The lengthiest repeated deficiency related to inadequate procedures for CAPA actions. According to the investigator, the firm’s procedure for establishing CAPA action requirements failed to adequately describe the requirements for analyzing quality data, investigating the root cause of an identified nonconformity, verifying or validating a CAPA action to ensure effectiveness, among others.
Inadequate complaint handling was the only new observation. The firm had not implemented its complaint handling procedure, which was found to be lacking a complaints definition, and a requirement to evaluate all complaints to determine which ones need to be investigated.
Read the Lumenis Form 483 here: www.fdanews.com/11-16-17-lumenisltd483.pdf.
Read the FMI Medisch Form 483 here: www.fdanews.com/11-16-17-fmimedischbv483.pdf.
Read the Applied Neuroscience Form 483 here: www.fdanews.com/11-16-17-appliedneuroscienceinc483.pdf. — Ana Mulero
Tips for Managing Nonconforming Product
Devicemakers must maintain procedures that inform employees how to identify nonconformances. Usually, this takes the form of marking the product or lot with a red tag or label, and then segregating it from the rest of the flow of material so it doesn’t accidentally get distributed.
Next, companies need to make sure they have adequate documentation, which takes the form of quality records that keep track of every step of the process. They need to evaluate the nonconformances and execute a series of decisions, including whether disposition is necessary.

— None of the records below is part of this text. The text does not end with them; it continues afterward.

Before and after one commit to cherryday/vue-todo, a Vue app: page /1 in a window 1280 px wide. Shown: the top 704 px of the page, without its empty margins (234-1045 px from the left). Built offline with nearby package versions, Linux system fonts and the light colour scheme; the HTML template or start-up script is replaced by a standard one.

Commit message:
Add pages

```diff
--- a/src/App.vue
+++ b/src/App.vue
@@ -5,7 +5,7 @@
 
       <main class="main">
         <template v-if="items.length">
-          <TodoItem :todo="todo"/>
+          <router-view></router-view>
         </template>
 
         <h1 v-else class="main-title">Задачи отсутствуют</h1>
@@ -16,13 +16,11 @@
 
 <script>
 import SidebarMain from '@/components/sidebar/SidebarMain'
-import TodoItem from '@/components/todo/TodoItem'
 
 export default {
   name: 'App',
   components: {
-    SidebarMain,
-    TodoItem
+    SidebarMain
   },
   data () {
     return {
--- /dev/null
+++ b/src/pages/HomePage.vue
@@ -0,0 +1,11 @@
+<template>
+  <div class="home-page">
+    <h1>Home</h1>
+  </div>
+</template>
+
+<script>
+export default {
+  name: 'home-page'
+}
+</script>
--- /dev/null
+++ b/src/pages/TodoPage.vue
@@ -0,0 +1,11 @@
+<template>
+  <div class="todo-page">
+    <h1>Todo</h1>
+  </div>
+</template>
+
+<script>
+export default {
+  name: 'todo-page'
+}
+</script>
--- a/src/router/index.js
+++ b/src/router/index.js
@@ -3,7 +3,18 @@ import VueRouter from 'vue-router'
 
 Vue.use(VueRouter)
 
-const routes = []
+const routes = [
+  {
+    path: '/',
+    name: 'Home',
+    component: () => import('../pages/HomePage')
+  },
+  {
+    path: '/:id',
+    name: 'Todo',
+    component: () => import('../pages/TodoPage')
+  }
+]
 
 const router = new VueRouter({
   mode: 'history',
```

Devicemakers have to figure out what to do with the nonconforming material, with the evaluation step answering whether or not an investigation is needed. Then they have to decide who to notify, which means all responsible parties.
Documentation is essential here because the FDA will ask for a record of notification, the decision to investigate or not, what was discovered if an investigation was conducted, and what final decision the company reached about disposition and any corrective actions to keep the nonconformance from recurring.
A robust system of internal quality audits should include examination of nonconformance management procedures and their documentation. A quality management system that can spot and deal with nonconformances effectively can save devicemakers from production errors, recalls, product liability suits and especially FDA censure.
Excerpted from the FDAnews management report: Managing Nonconforming Product: A Devicemaker’s Guide to Compliance.